I learned about Emma in THE BOOK OF WOMEN'S FIRSTS (Read and Witlieb, Random House, 1992), a book filled with accomplishments by women many of us have never heard of, but really should know. Here are some examples:

RUTH CLEVELAND was the first and only president's daughter to have a candy bar named after her (1921). The candy company which made Kandy Kakes decided to change their candy bar's name to Baby Ruth after the daughter of Grover Cleveland and Frances Cleveland. Ruth was born between Cleveland's two terms of office and became a national sensation.

Sadly, Ruth was a sickly child, and died from diptheria at age 12.

was the first woman to reach the rank of Major General in the U.S. Army (1978). That same year she received a doctorate in military science from Norwich University. Clark retired after 36 years in the Army, "the longest army career of any woman."

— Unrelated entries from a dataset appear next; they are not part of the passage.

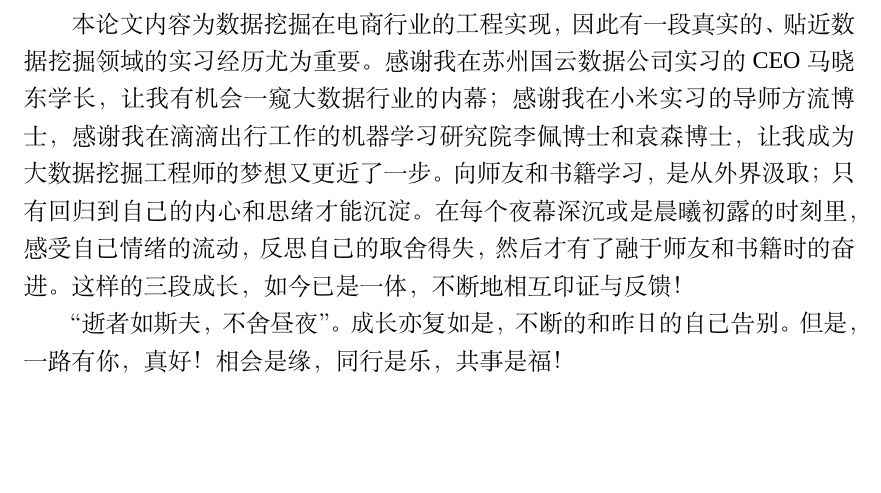
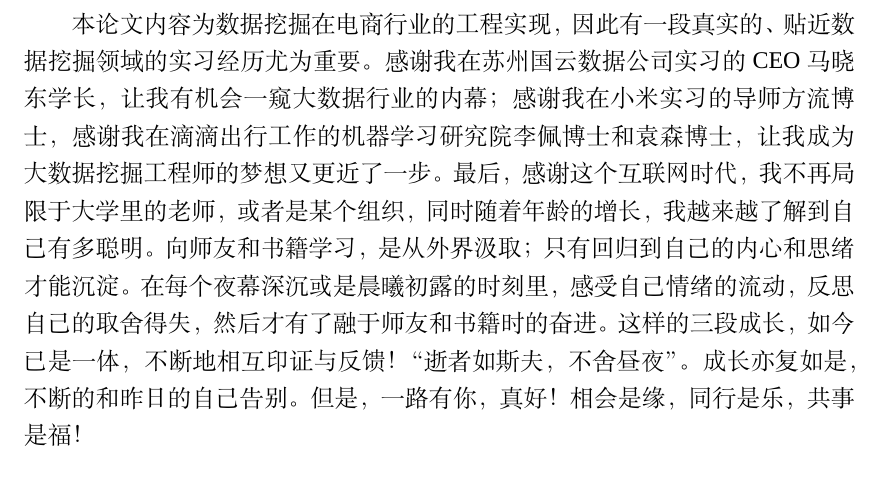
Before and after one commit to hulei660066/ustc_papar, a LaTeX thesis (main.tex, which reads chapter/thanks.tex): part of page 51 of 51, cut so that both start at the same text, the shorter picture padded with empty space. Compiled offline with XeLaTeX; a missing font is replaced by an installed copy or a similar font.

Commit message:
add jpg file; update text

```diff
--- a/chapter/thanks.tex
+++ b/chapter/thanks.tex
@@ -5,9 +5,8 @@
 
 “古之学者必有师，师者，所以传道、授业、解惑也”。师友的教诲不可能一直跟着自己，可是他们治学态度却融入了我的人生观。授课的华保健老师的严谨、郭燕老师的认真、丁菁老师的直率、席菁老师的踏实都曾触动我，并给予我前进方向上的指引。
 
-本论文内容为数据挖掘在电商行业的工程实现，因此有一段真实的、贴近数据挖掘领域的实习经历尤为重要。感谢我在苏州国云数据公司实习的 CEO 马晓东学长，让我有机会一窥大数据行业的内幕；感谢我在小米实习的导师方流博士，感谢我在滴滴出行工作的机器学习研究院李佩博士和袁森博士，让我成为大数据挖掘工程师的梦想又更近了一步。
+本论文内容为数据挖掘在电商行业的工程实现，因此有一段真实的、贴近数据挖掘领域的实习经历尤为重要。感谢我在苏州国云数据公司实习的 CEO 马晓东学长，让我有机会一窥大数据行业的内幕；感谢我在小米实习的导师方流博士，感谢我在滴滴出行工作的机器学习研究院李佩博士和袁森博士，让我成为大数据挖掘工程师的梦想又更近了一步。最后，感谢这个互联网时代，我不再局限于大学里的老师，或者是某个组织，同时随着年龄的增长，我越来越了解到自己有多聪明。
 向师友和书籍学习，是从外界汲取；只有回归到自己的内心和思绪才能沉淀。在每个夜幕深沉或是晨曦初露的时刻里，感受自己情绪的流动，反思自己的取舍得失，然后才有了融于师友和书籍时的奋进。这样的三段成长，如今已是一体，不断地相互印证与反馈！
-
 “逝者如斯夫，不舍昼夜”。成长亦复如是，不断的和昨日的自己告别。但是，一路有你，真好！相会是缘，同行是乐，共事是福！
 
 \vskip 18pt
```
Also changed, not shown: SA13226110+胡磊.jpg (added), main.pdf, 3 other files.
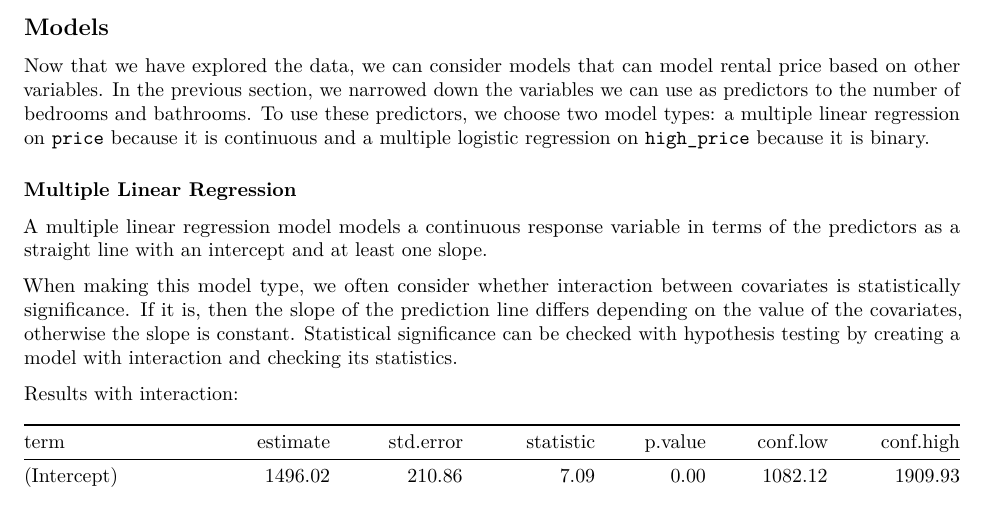
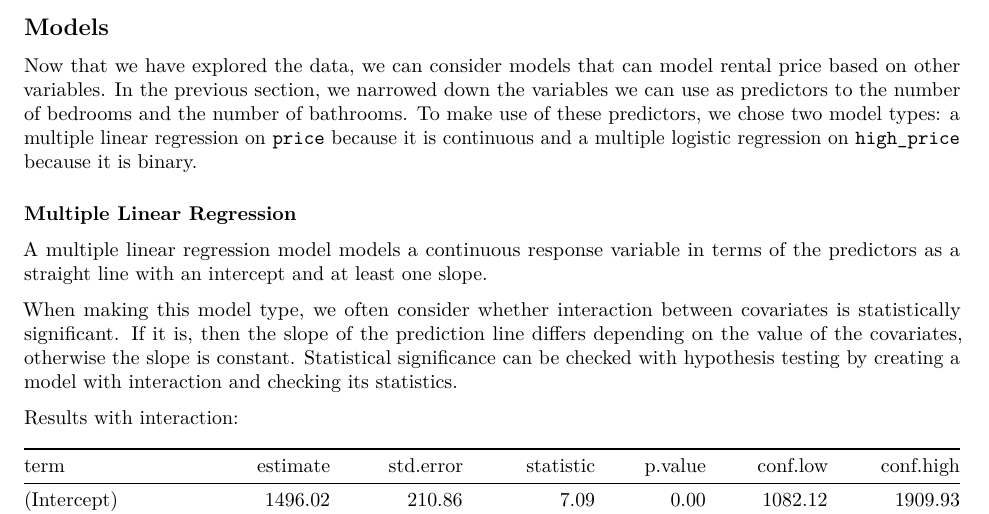
Before and after one commit to r4ina/stat301-project, an R Markdown document (Report.Rmd): part of page 5 of 11, cut so that both start at the same text. Rendered offline with R 4.5, knitr and Pandoc, then LaTeX, with nearby package versions; some code elsewhere in the file could not run offline.

Commit message:
Minor grammar edits

```diff
--- a/Report.Rmd
+++ b/Report.Rmd
@@ -256,13 +256,13 @@ The main findings of this exploratory analysis are:
 
 <!-- This section should include justifications of the choices of the models, model diagnostics, parameter estimates and their standard errors and p-values, and interpretation of the results. -->
 
-Now that we have explored the data, we can consider models that can model rental price based on other variables. In the previous section, we narrowed down the variables we can use as predictors to the number of bedrooms and bathrooms. To use these predictors, we choose two model types: a multiple linear regression on `price` because it is continuous and a multiple logistic regression on `high_price` because it is binary.
+Now that we have explored the data, we can consider models that can model rental price based on other variables. In the previous section, we narrowed down the variables we can use as predictors to the number of bedrooms and the number of bathrooms. To make use of these predictors, we chose two model types: a multiple linear regression on `price` because it is continuous and a multiple logistic regression on `high_price` because it is binary.
 
 ### Multiple Linear Regression
 
 A multiple linear regression model models a continuous response variable in terms of the predictors as a straight line with an intercept and at least one slope.
 
-When making this model type, we often consider whether interaction between covariates is statistically significance. If it is, then the slope of the prediction line differs depending on the value of the covariates, otherwise the slope is constant. Statistical significance can be checked with hypothesis testing by creating a model with interaction and checking its statistics.
+When making this model type, we often consider whether interaction between covariates is statistically significant. If it is, then the slope of the prediction line differs depending on the value of the covariates, otherwise the slope is constant. Statistical significance can be checked with hypothesis testing by creating a model with interaction and checking its statistics.
 
 Results with interaction:
 
```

was "the first premature infant to be placed in an incubator" (1888). McLean weighed only two pounds when she was born in New York City.

was the first woman to receive the Pulitzer Prize for poetry (1923). Millay is one of the more famous women in this book, and her collected works contain some of my personal favorites.

(and not Amelia Earhart) was the first woman to fly solo around the world (1964). She retired in 1969 after setting 21 records in aviation.

MARY ANN PATTION was the first woman to navigate a clipper ship (1856). She learned the skills from her husband, a clipper ship captain, who fell into a tuberculosis-related coma on a long journey; Mary Ann, pregnant with their first child, took over and plotted the four-month course home. Her husband never emerged from his coma and did not see the birth of their child. The insurers of the ship gave Mary 1000 dollars for her feat, which was considered cheap of them.

Four years later Mary, too, died of tuberculosis.

DOREEN WILBER was the first woman to win the Olympic Individual Archery Championship (1972).

ESTER VAN DEMAN was the first Roman field archeologist (1901). Deman spent thirty years in Rome and became an "authority on ancient Roman building construction."

MRS. RALPH HENRY VAN DEMAN was the first woman to be an airplane passenger in the United States. Why? Because she walked up to the plane in which Wilbur Wright sat (he was instructing Signal Corps officers) and got in beside him before a test flight. Wright allowed her to stay, and after her four-minute flight, she said, "Now I know why birds sing. It was wonderful. There is no earthly sensation I can compare with it."

Who are the women you admire for being the "First?" Are they historical, or are they members of your friends and family?


Lisa Bork said...

Great post, Julia. Brought to mind Christa McAuliffe, who was to be the first teacher in space.

Elizabeth Spann Craig said...

I love this post. I always thought the candy bar was named after Babe Ruth.

My grandmother was the first female editor of her university's lit magazine (back in the 1920s.)

Mystery Writing is Murder

Julia Buckley said...

Awesome examples. Christa was an accomplished woman even before she was selected for the space program.

And your grandmother sounds like a smart and wonderful woman, Elizabeth!

Sue Ann Jaffarian said...

Sandra Day O'Connor - first woman Supreme Court Judge. And now Sonia Sotomayor, first Hispanic to be named Supreme Court Judge.

Great post Julia!

Keith Raffel said...

Queen Elizabeth I - the first female English monarch and the greatest of either sex.

Julia Buckley said...

Wow! You guys are good at this. Great to know you all admire so many women. :)